AIM OF THE EXERCISE: What you return must match the records below character for character, except that no picture appears.

RECORDS SUPPLIED:
++++
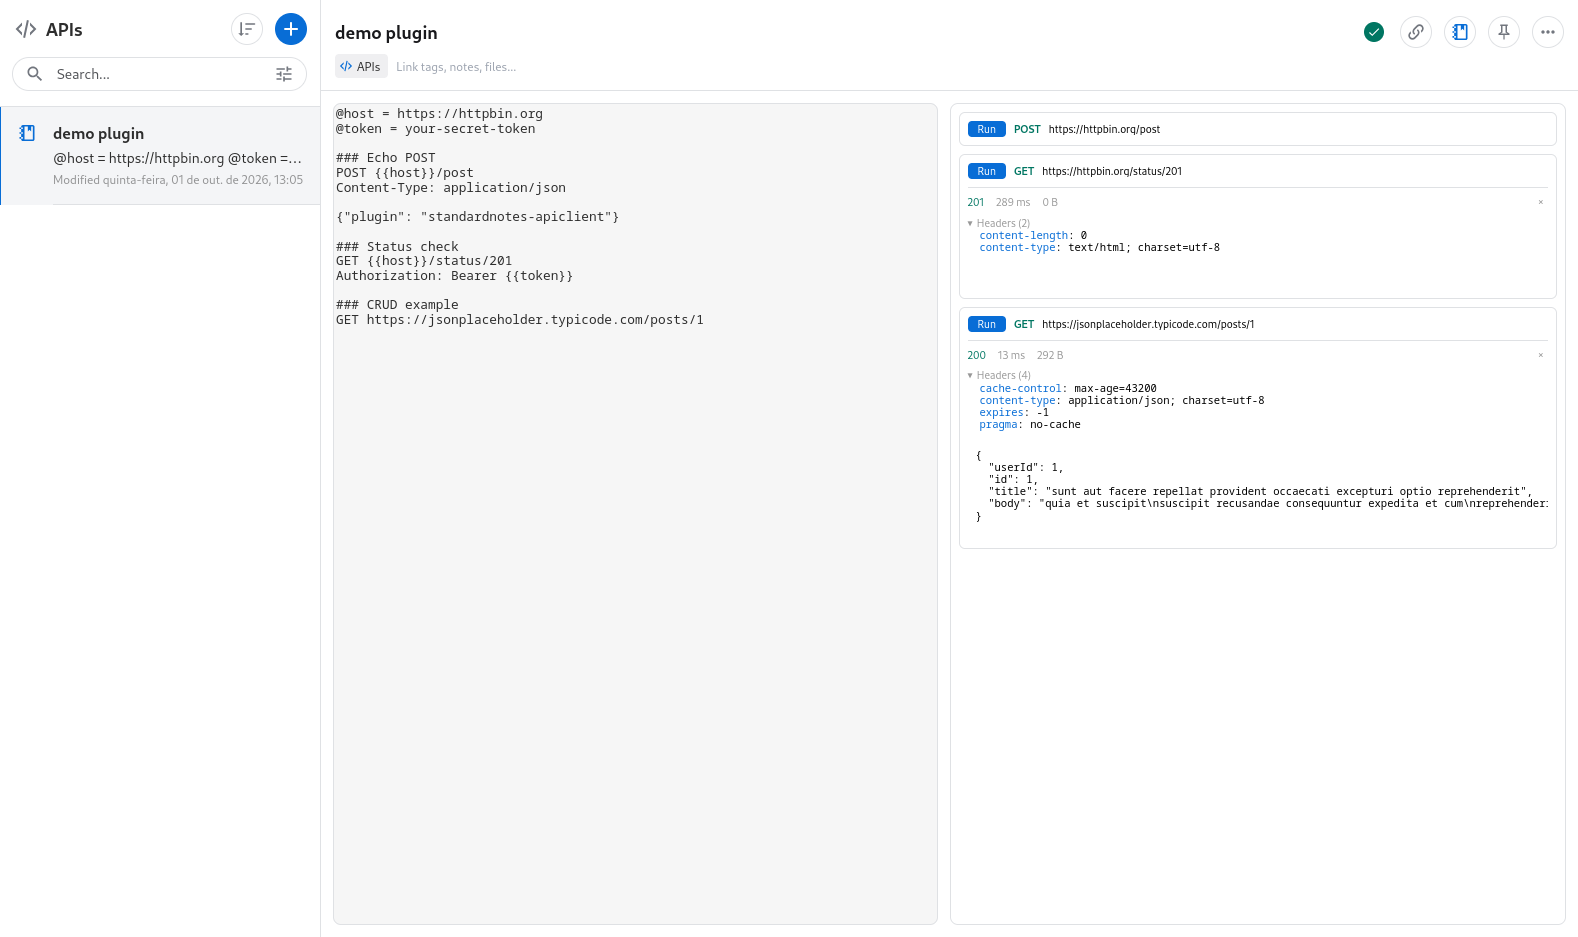
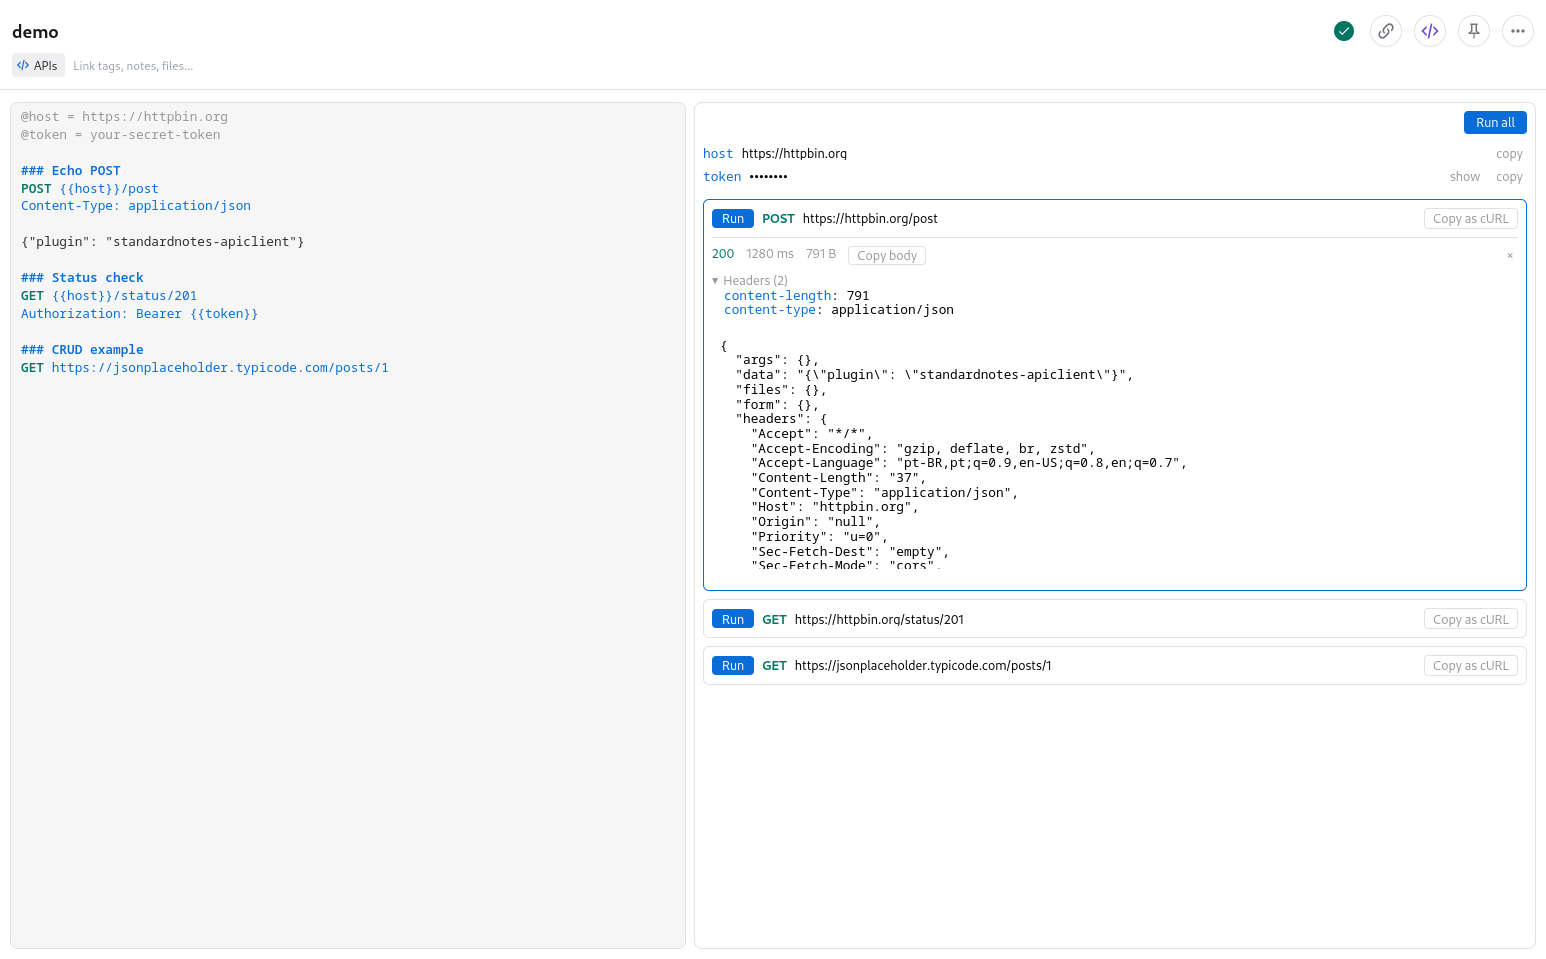
docs: show the current UI in both themes
Replace the v0.1 era screenshot (text on the right, cramped panel)
with captures of the current editor in the light and dark themes,
which the README already claims the editor follows.

diff --git a/README.md b/README.md
@@ -12,7 +12,9 @@ kulala.nvim) inside the note, so they stay readable, searchable, exportable
 and portable. API tokens, payloads and variables benefit from native
 end-to-end encryption, unlike typical web-based REST clients.
 
-![API client editor running inside Standard Notes](public/demo.png)
+![API client editor running inside Standard Notes, light theme](public/demo.png)
+
+![API client editor running inside Standard Notes, dark theme](public/demo-dark.png)
 
 ## Features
++++
YOUR SOLUTION:
docs: show the current UI in both themes
Replace the v0.1 era screenshot (text on the right, cramped panel)
with captures of the current editor in the light and dark themes,
which the README already claims the editor follows.

diff --git a/README.md b/README.md
@@ -12,7 +12,9 @@ kulala.nvim) inside the note, so they stay readable, searchable, exportable
 and portable. API tokens, payloads and variables benefit from native
 end-to-end encryption, unlike typical web-based REST clients.
 
-![API client editor running inside Standard Notes](public/demo.png)
+![API client editor running inside Standard Notes, light theme](public/demo.png)
+
+![API client editor running inside Standard Notes, dark theme](public/demo-dark.png)
 
 ## Features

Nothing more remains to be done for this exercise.